▶ Entries shown:
=-=-=

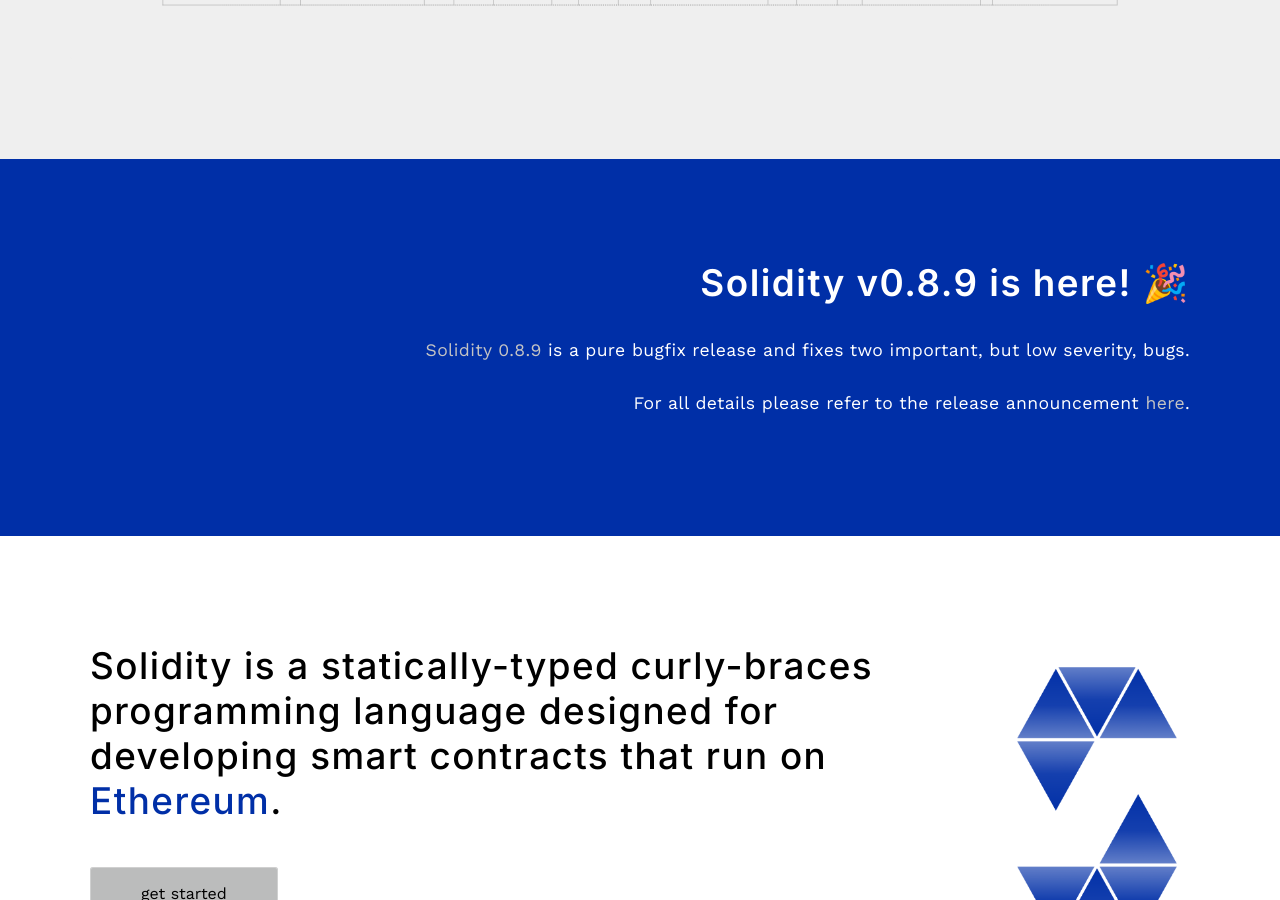
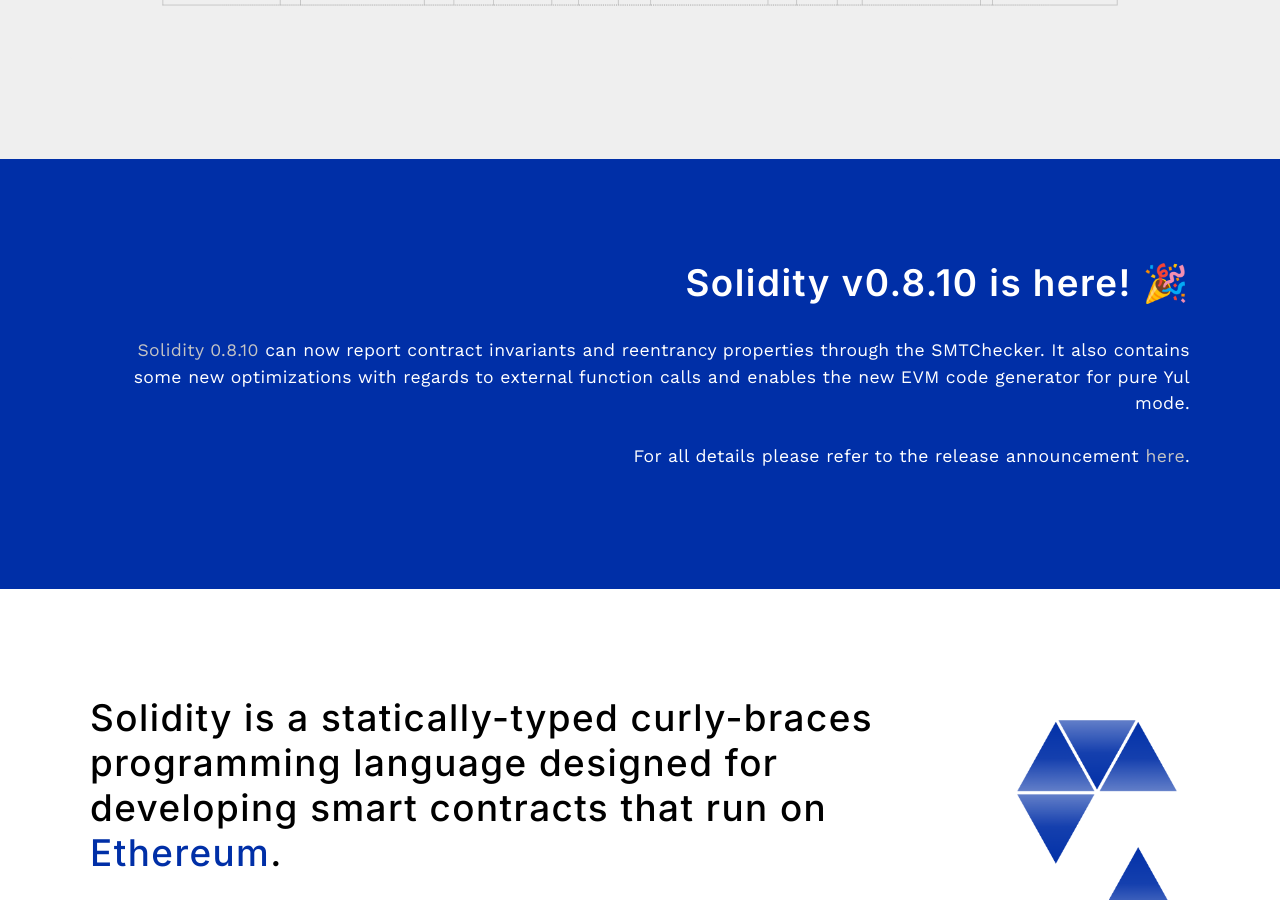
Before and after one commit to ethereum/solidity-portal, a Jekyll site: the page built from index.html, in a window 1280 px wide and 900 px high, scrolled down 590 px. Built offline with Jekyll 4.4.1, drawn with Linux system fonts in a browser that asks for light colours; some web fonts are replaced; the list of posts is cut into pages by our own code.

Commit message:
Updating to v0.8.10

```diff
--- a/index.html
+++ b/index.html
@@ -22,9 +22,9 @@
 <section class="highlight-section-blue">
 	<div class="container flex">
 		<div class="text editable">
-			<h2><strong>Solidity v0.8.9 is here! 🎉</strong></h2>
-			<p><a href="https://github.com/ethereum/solidity/releases/tag/v0.8.9">Solidity 0.8.9</a> is a pure bugfix release and fixes two important, but low severity, bugs.
-			<br><br>For all details please refer to the release announcement <a href="https://blog.soliditylang.org/2021/09/29/solidity-0.8.9-release-announcement/">here</a>.</p>
+			<h2><strong>Solidity v0.8.10 is here! 🎉</strong></h2>
+			<p><a href="https://github.com/ethereum/solidity/releases/tag/v0.8.10">Solidity 0.8.10</a> can now report contract invariants and reentrancy properties through the SMTChecker. It also contains some new optimizations with regards to external function calls and enables the new EVM code generator for pure Yul mode.
+			<br><br>For all details please refer to the release announcement <a href="https://blog.soliditylang.org/2021/11/09/solidity-0.8.10-release-announcement/">here</a>.</p>
 		</div>
 	</div>
 </section>
```
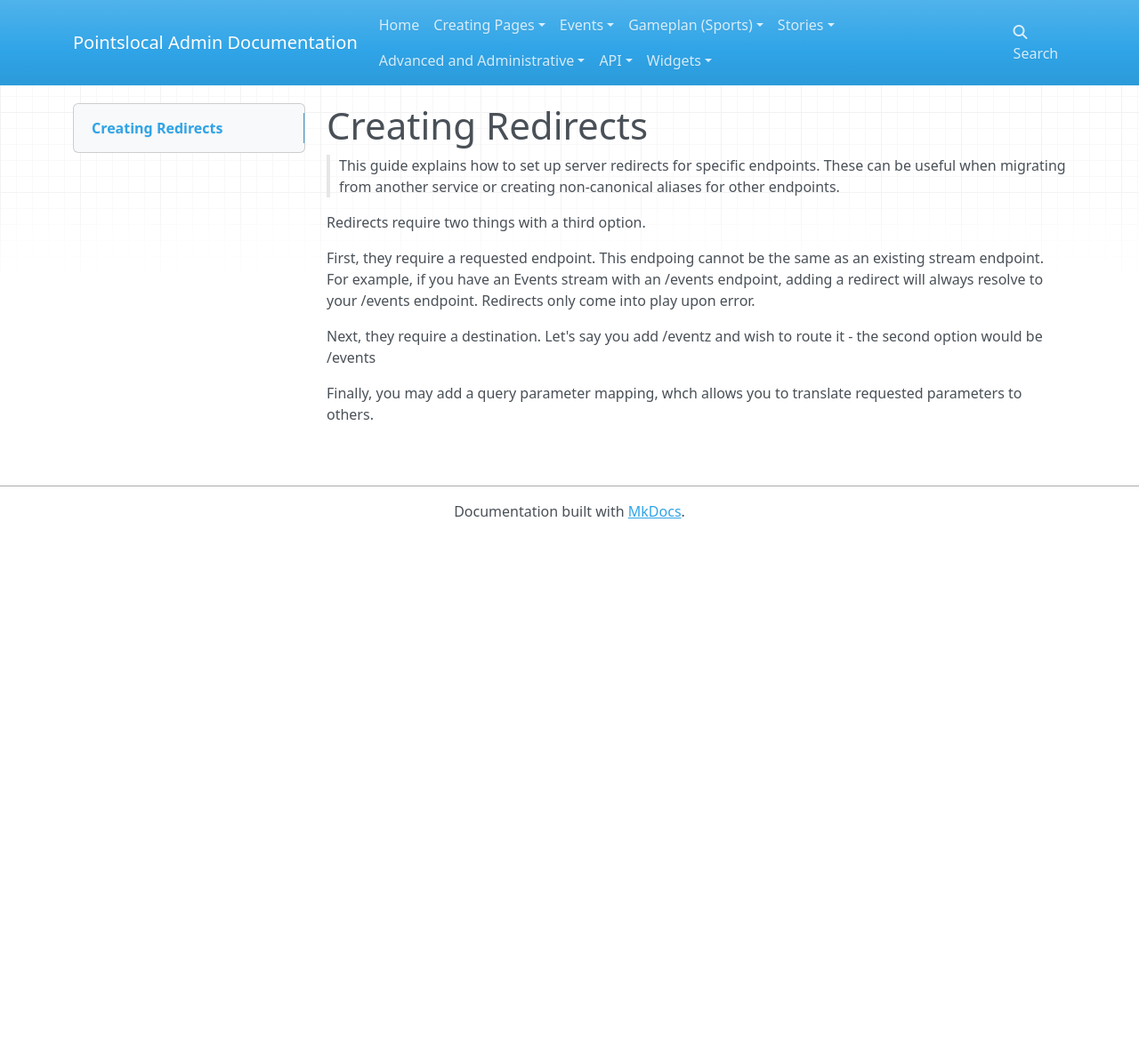
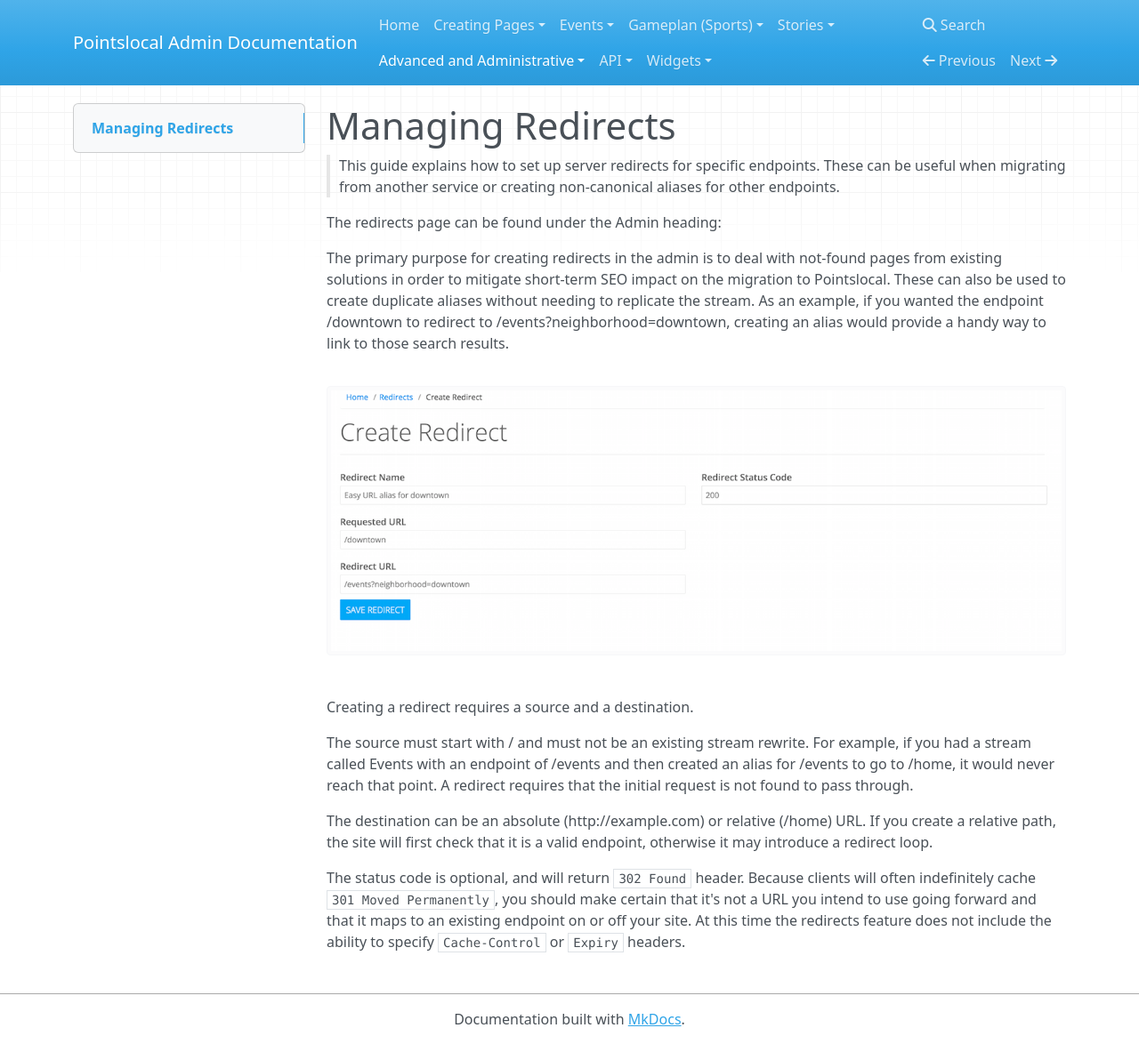
Before and after one commit to pointslocal/admin-docs, an MkDocs documentation site: the page built from docs/admin_redirects.md, in a window 1280 px wide and 1174 px high. Shown: the whole window at 89% size. Built offline with MkDocs 1.6.1, drawn with Linux system fonts in a browser that asks for light colours; nearby versions of some CDN libraries; old or Windows-style settings are respelled for this version of MkDocs.

Commit message:
add redirect docs

````diff
--- a/docs/admin_redirects.md
+++ b/docs/admin_redirects.md
@@ -1,11 +1,17 @@
-# Creating Redirects
+# Managing Redirects
 
 > This guide explains how to set up server redirects for specific endpoints.  These can be useful when migrating from another service or creating non-canonical aliases for other endpoints.
 
-Redirects require two things with a third option.
+The redirects page can be found under the Admin heading:
 
-First, they require a requested endpoint.  This endpoing cannot be the same as an existing stream endpoint.  For example, if you have an Events stream with an /events endpoint, adding a redirect will always resolve to your /events endpoint.  Redirects only come into play upon error.
+The primary purpose for creating redirects in the admin is to deal with not-found pages from existing solutions in order to mitigate short-term SEO impact on the migration to Pointslocal.  These can also be used to create duplicate aliases without needing to replicate the stream.  As an example, if you wanted the endpoint /downtown to redirect to /events?neighborhood=downtown, creating an alias would provide a handy way to link to those search results.
 
-Next, they require a destination.  Let's say you add /eventz and wish to route it - the second option would be /events
+![Options for redirects](img/admin_redirects.png)
 
-Finally, you may add a query parameter mapping, whch allows you to translate requested parameters to others.
+Creating a redirect requires a source and a destination.
+
+The source must start with / and must not be an existing stream rewrite.  For example, if you had a stream called Events with an endpoint of /events and then created an alias for /events to go to /home, it would never reach that point.  A redirect requires that the initial request is not found to pass through.
+
+The destination can be an absolute (http://example.com) or relative (/home) URL.  If you create a relative path, the site will first check that it is a valid endpoint, otherwise it may introduce a redirect loop.
+
+The status code is optional, and will return ```302 Found``` header.   Because clients will often indefinitely cache ```301 Moved Permanently```, you should make certain that it's not a URL you intend to use going forward and that it maps to an existing endpoint on or off your site.  At this time the redirects feature does not include the ability to specify ```Cache-Control``` or ```Expiry``` headers.
--- a/mkdocs.yml
+++ b/mkdocs.yml
@@ -8,6 +8,7 @@ pages:
 - Events:
   - Managing Events:
     - Managing Events: events_events.md
+    - Managing Recurrence: events_recurrences.md
     - Managing Custom Fields: events_fields.md
     - Managing User-submitted Content: events_ugc.md
   - Managing Categories:
@@ -32,7 +33,7 @@ pages:
   - Site Configuration: admin_configuration.md
   - Managing Ontology: admin_ontology.md
   - Setting API defaults: advanced_api_defaults.md
-  - Creating Rewrites: advanced_api_defaults.md
+  - Managing Redirects: admin_redirects.md
 - API:
   - The API: api.md
   - Constructing Images: images.md
````
Also changed, not shown: docs/img/admin_redirects.png (added).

=-=-=

▶ Problem to work on:
A faithful, complete copy of the entries is required, without the pictures.

▶ Result below:
Before and after one commit to ethereum/solidity-portal, a Jekyll site: the page built from index.html, in a window 1280 px wide and 900 px high, scrolled down 590 px. Built offline with Jekyll 4.4.1, drawn with Linux system fonts in a browser that asks for light colours; some web fonts are replaced; the list of posts is cut into pages by our own code.

Commit message:
Updating to v0.8.10

```diff
--- a/index.html
+++ b/index.html
@@ -22,9 +22,9 @@
 <section class="highlight-section-blue">
 	<div class="container flex">
 		<div class="text editable">
-			<h2><strong>Solidity v0.8.9 is here! 🎉</strong></h2>
-			<p><a href="https://github.com/ethereum/solidity/releases/tag/v0.8.9">Solidity 0.8.9</a> is a pure bugfix release and fixes two important, but low severity, bugs.
-			<br><br>For all details please refer to the release announcement <a href="https://blog.soliditylang.org/2021/09/29/solidity-0.8.9-release-announcement/">here</a>.</p>
+			<h2><strong>Solidity v0.8.10 is here! 🎉</strong></h2>
+			<p><a href="https://github.com/ethereum/solidity/releases/tag/v0.8.10">Solidity 0.8.10</a> can now report contract invariants and reentrancy properties through the SMTChecker. It also contains some new optimizations with regards to external function calls and enables the new EVM code generator for pure Yul mode.
+			<br><br>For all details please refer to the release announcement <a href="https://blog.soliditylang.org/2021/11/09/solidity-0.8.10-release-announcement/">here</a>.</p>
 		</div>
 	</div>
 </section>
```
Before and after one commit to pointslocal/admin-docs, an MkDocs documentation site: the page built from docs/admin_redirects.md, in a window 1280 px wide and 1174 px high. Shown: the whole window at 89% size. Built offline with MkDocs 1.6.1, drawn with Linux system fonts in a browser that asks for light colours; nearby versions of some CDN libraries; old or Windows-style settings are respelled for this version of MkDocs.

Commit message:
add redirect docs

````diff
--- a/docs/admin_redirects.md
+++ b/docs/admin_redirects.md
@@ -1,11 +1,17 @@
-# Creating Redirects
+# Managing Redirects
 
 > This guide explains how to set up server redirects for specific endpoints.  These can be useful when migrating from another service or creating non-canonical aliases for other endpoints.
 
-Redirects require two things with a third option.
+The redirects page can be found under the Admin heading:
 
-First, they require a requested endpoint.  This endpoing cannot be the same as an existing stream endpoint.  For example, if you have an Events stream with an /events endpoint, adding a redirect will always resolve to your /events endpoint.  Redirects only come into play upon error.
+The primary purpose for creating redirects in the admin is to deal with not-found pages from existing solutions in order to mitigate short-term SEO impact on the migration to Pointslocal.  These can also be used to create duplicate aliases without needing to replicate the stream.  As an example, if you wanted the endpoint /downtown to redirect to /events?neighborhood=downtown, creating an alias would provide a handy way to link to those search results.
 
-Next, they require a destination.  Let's say you add /eventz and wish to route it - the second option would be /events
+![Options for redirects](img/admin_redirects.png)
 
-Finally, you may add a query parameter mapping, whch allows you to translate requested parameters to others.
+Creating a redirect requires a source and a destination.
+
+The source must start with / and must not be an existing stream rewrite.  For example, if you had a stream called Events with an endpoint of /events and then created an alias for /events to go to /home, it would never reach that point.  A redirect requires that the initial request is not found to pass through.
+
+The destination can be an absolute (http://example.com) or relative (/home) URL.  If you create a relative path, the site will first check that it is a valid endpoint, otherwise it may introduce a redirect loop.
+
+The status code is optional, and will return ```302 Found``` header.   Because clients will often indefinitely cache ```301 Moved Permanently```, you should make certain that it's not a URL you intend to use going forward and that it maps to an existing endpoint on or off your site.  At this time the redirects feature does not include the ability to specify ```Cache-Control``` or ```Expiry``` headers.
--- a/mkdocs.yml
+++ b/mkdocs.yml
@@ -8,6 +8,7 @@ pages:
 - Events:
   - Managing Events:
     - Managing Events: events_events.md
+    - Managing Recurrence: events_recurrences.md
     - Managing Custom Fields: events_fields.md
     - Managing User-submitted Content: events_ugc.md
   - Managing Categories:
@@ -32,7 +33,7 @@ pages:
   - Site Configuration: admin_configuration.md
   - Managing Ontology: admin_ontology.md
   - Setting API defaults: advanced_api_defaults.md
-  - Creating Rewrites: advanced_api_defaults.md
+  - Managing Redirects: admin_redirects.md
 - API:
   - The API: api.md
   - Constructing Images: images.md
````
Also changed, not shown: docs/img/admin_redirects.png (added).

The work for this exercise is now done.